[dropcap]I[/dropcap] could hear her sputtering down the road. It sounded like she was riding a residential lawnmower. I squinted into the distance.
That’s exactly what she was riding.
She wore a bikini top and had a cigarette balanced between her lips. Three fishing rods dangled from the back of the dilapidated John Deere. She rolled up slow, then parked beside the boat launch. The kayakers all gave her funny looks.
She paid them no mind.
The girl watched me hoist the mainsail of my boat. She was young, with rough leathery skin. Covered in tattoos. Much too worn out to be pretty; too pretty to be so worn out. In the short time it took me to rig my boat, she must’ve burned through eight cigarettes.
“Nice wheels.” I nodded toward her lawnmower.
“Oh, that?” She laughed. “It belongs to the rehab. They let me drive it down here to go fishing.”
I never learned her name, but she’s been living at that women’s rehab for six months. Before that, Walton County Prison. Three years. “Prison ain’t so bad,” she explained. “The only bad part is the hard-ass work.”
“Yeah,” she said. “You learn a lot about yourself in prison. You think a lot.”
She lit another cigarette. “Hell, I’m a country girl from Freeport. All I could think about in prison was going fishing. It reminds me of my daddy.”
“Is your daddy a fisherman?”
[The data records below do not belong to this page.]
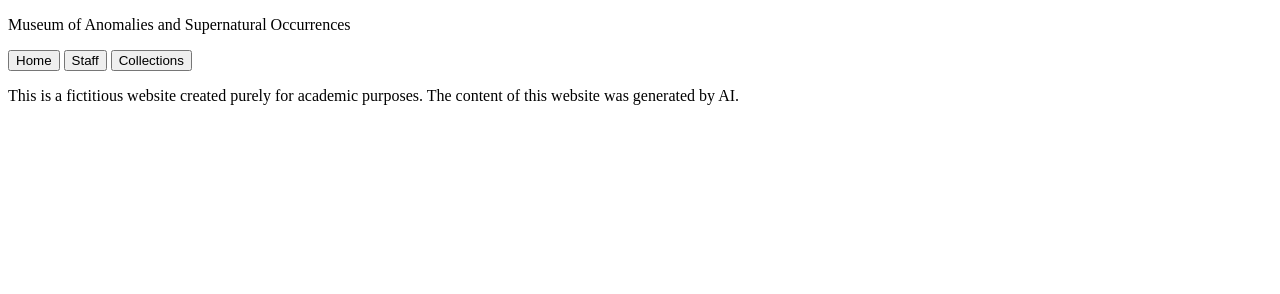
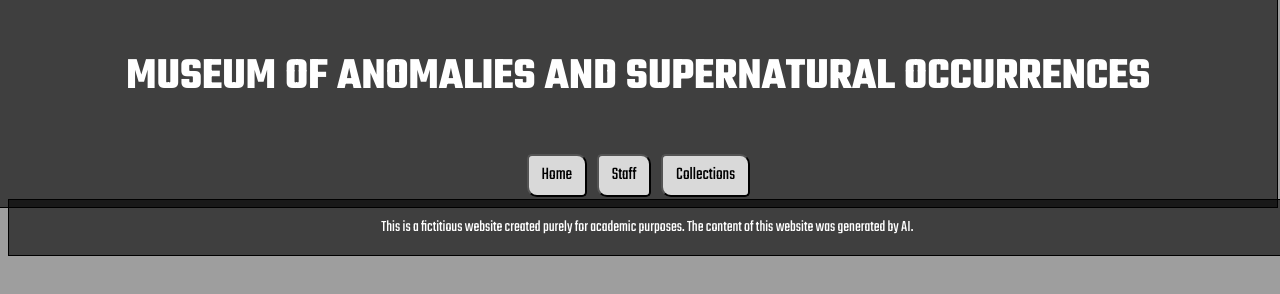
Before and after one commit to R-C-github/Museum, a plain HTML site: page html/collections.html in a window 1280 px wide. Drawn offline with Linux system fonts and the light colour scheme; the site is published under a folder, as on GitHub Pages, so addresses that start at the root find nothing.

Commit message:
Restoring to correct file paths

```diff
--- a/html/collections.html
+++ b/html/collections.html
@@ -6,16 +6,16 @@
         <meta name="viewport" content="width=device-width, initial-scale=1, shrink-to-fit=no">
         <meta name="author" content="Rick C">
         <meta name="robots" content="noindex, nofollow">
-        <link href="/css/style.css" rel="stylesheet" type="text/css">
+        <link href="../css/style.css" rel="stylesheet" type="text/css">
         <link rel="stylesheet" href="https://fonts.googleapis.com/css2?family=Teko:wght@300..700&display=swap">
     </head>
     <body>
         <header>
             <p class="topBar">Museum of Anomalies and Supernatural Occurrences </p>
             <nav>
-                <button onclick="location.href='/index.html'">Home</button>
-                <button onclick="location.href='/html/staff.html'">Staff</button>
-                <button onclick="location.href='/html/collections.html'">Collections</button>
+                <button onclick="location.href='../index.html'">Home</button>
+                <button onclick="location.href='../html/staff.html'">Staff</button>
+                <button onclick="location.href='../html/collections.html'">Collections</button>
             </nav>
         </header>
 
```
“Was,” she said. “He died while I was inside.” She flashed a fake smile.
It wasn’t any of my business.
But I’m glad she’s got that lawnmower.